● **Problem description**: Everything in the records below should be printed exactly, except the pictures.

============================================================

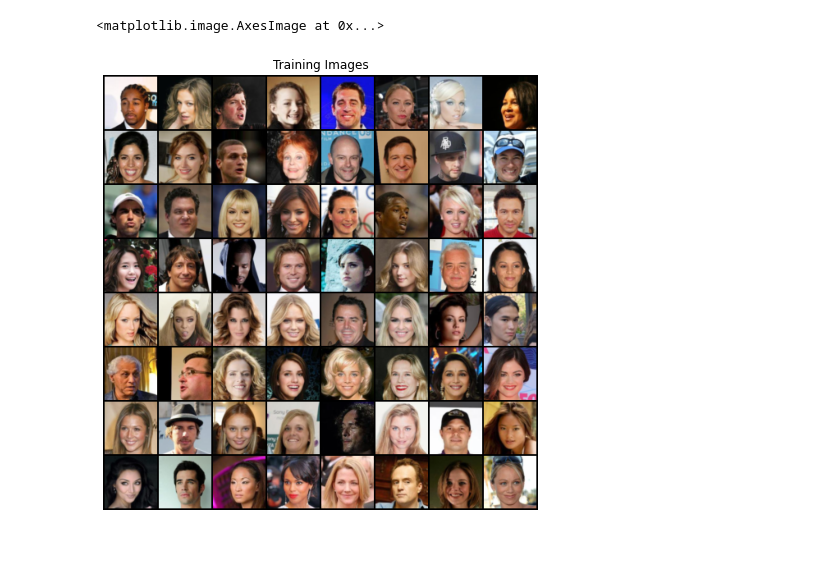
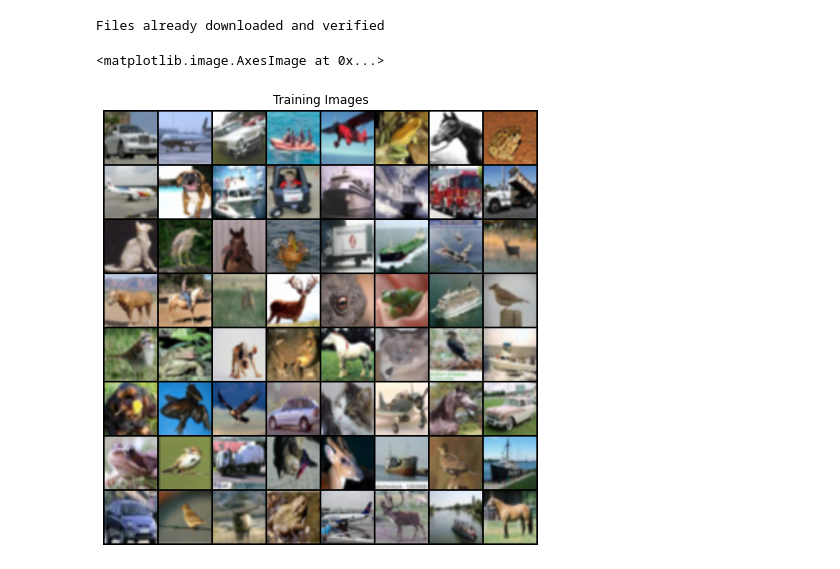
Before and after one commit to atrybyme/GAN-Semi-Supervised-GAN, a Jupyter notebook: dcgan.ipynb, the cells around one changed output. Saved outputs shown, nothing was run; the diff lists cells and outputs as text; code cells hidden in the pictures.

Commit message:
Feature Matching for Generator Semi Supervised Loss Function for Discriminator Cifar10

```diff
--- a/dcgan.ipynb
+++ b/dcgan.ipynb
@@ -46,18 +48,29 @@ device = torch.device("cuda:0")
 # %%
 #  Data Loader with resize,crop and Normalization
-dataset  = dset.ImageFolder(root = data,transform = transforms.Compose([transforms.Resize(img_size),transforms.CenterCrop(img_size),transforms.ToTensor(),transforms.Normalize((0.5,0.5,0.5),(0.5,0.5,0.5))]))
 
-dataloader = torch.utils.data.DataLoader(dataset,batch_size=batch_size,shuffle=True,num_workers=workers)
+#Transform
+transform  = transforms.Compose([transforms.Resize(img_size),transforms.CenterCrop(img_size),transforms.ToTensor(),transforms.Normalize((0.5,0.5,0.5),(0.5,0.5,0.5))])
+
+#Load Dataset with applied transform
+
+#Cifar 10
+dataset = torchvision.datasets.CIFAR10(root='/home/shubhansh/Work/Datasets/', train=True,
+                                        download=True, transform=transform)
+
+dataloader_unlabel = torch.utils.data.DataLoader(dataset,batch_size=batch_size,shuffle=True,num_workers=workers,drop_last=True)
+dataloader_label = torch.utils.data.DataLoader(dataset,batch_size=batch_size,shuffle=True,num_workers=workers,drop_last=True)
+# %% [output]
+Files already downloaded and verified
 # %%
 #Sample Batch for Visualization
-real_batch = next(iter(dataloader))
+real_batch = next(iter(dataloader_unlabel))
 plt.figure(figsize=(8,8))
 plt.axis("off")
 plt.title("Training Images")
 plt.imshow(np.transpose(vutils.make_grid(real_batch[0].to(device)[:64],padding=2,normalize=True).cpu(),(1,2,0)))
 # %% [output]
 <matplotlib.image.AxesImage at 0x...>
-[figure, old version]
+[figure, new version]
 # %%
 # Weight Initialization for All networks(as per paper)
 def weights_init(m):
```
Also changed, not shown: parts of 11 cells of this notebook.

============================================================

● **Task response**:
Before and after one commit to atrybyme/GAN-Semi-Supervised-GAN, a Jupyter notebook: dcgan.ipynb, the cells around one changed output. Saved outputs shown, nothing was run; the diff lists cells and outputs as text; code cells hidden in the pictures.

Commit message:
Feature Matching for Generator Semi Supervised Loss Function for Discriminator Cifar10

```diff
--- a/dcgan.ipynb
+++ b/dcgan.ipynb
@@ -46,18 +48,29 @@ device = torch.device("cuda:0")
 # %%
 #  Data Loader with resize,crop and Normalization
-dataset  = dset.ImageFolder(root = data,transform = transforms.Compose([transforms.Resize(img_size),transforms.CenterCrop(img_size),transforms.ToTensor(),transforms.Normalize((0.5,0.5,0.5),(0.5,0.5,0.5))]))
 
-dataloader = torch.utils.data.DataLoader(dataset,batch_size=batch_size,shuffle=True,num_workers=workers)
+#Transform
+transform  = transforms.Compose([transforms.Resize(img_size),transforms.CenterCrop(img_size),transforms.ToTensor(),transforms.Normalize((0.5,0.5,0.5),(0.5,0.5,0.5))])
+
+#Load Dataset with applied transform
+
+#Cifar 10
+dataset = torchvision.datasets.CIFAR10(root='/home/shubhansh/Work/Datasets/', train=True,
+                                        download=True, transform=transform)
+
+dataloader_unlabel = torch.utils.data.DataLoader(dataset,batch_size=batch_size,shuffle=True,num_workers=workers,drop_last=True)
+dataloader_label = torch.utils.data.DataLoader(dataset,batch_size=batch_size,shuffle=True,num_workers=workers,drop_last=True)
+# %% [output]
+Files already downloaded and verified
 # %%
 #Sample Batch for Visualization
-real_batch = next(iter(dataloader))
+real_batch = next(iter(dataloader_unlabel))
 plt.figure(figsize=(8,8))
 plt.axis("off")
 plt.title("Training Images")
 plt.imshow(np.transpose(vutils.make_grid(real_batch[0].to(device)[:64],padding=2,normalize=True).cpu(),(1,2,0)))
 # %% [output]
 <matplotlib.image.AxesImage at 0x...>
-[figure, old version]
+[figure, new version]
 # %%
 # Weight Initialization for All networks(as per paper)
 def weights_init(m):
```
Also changed, not shown: parts of 11 cells of this notebook.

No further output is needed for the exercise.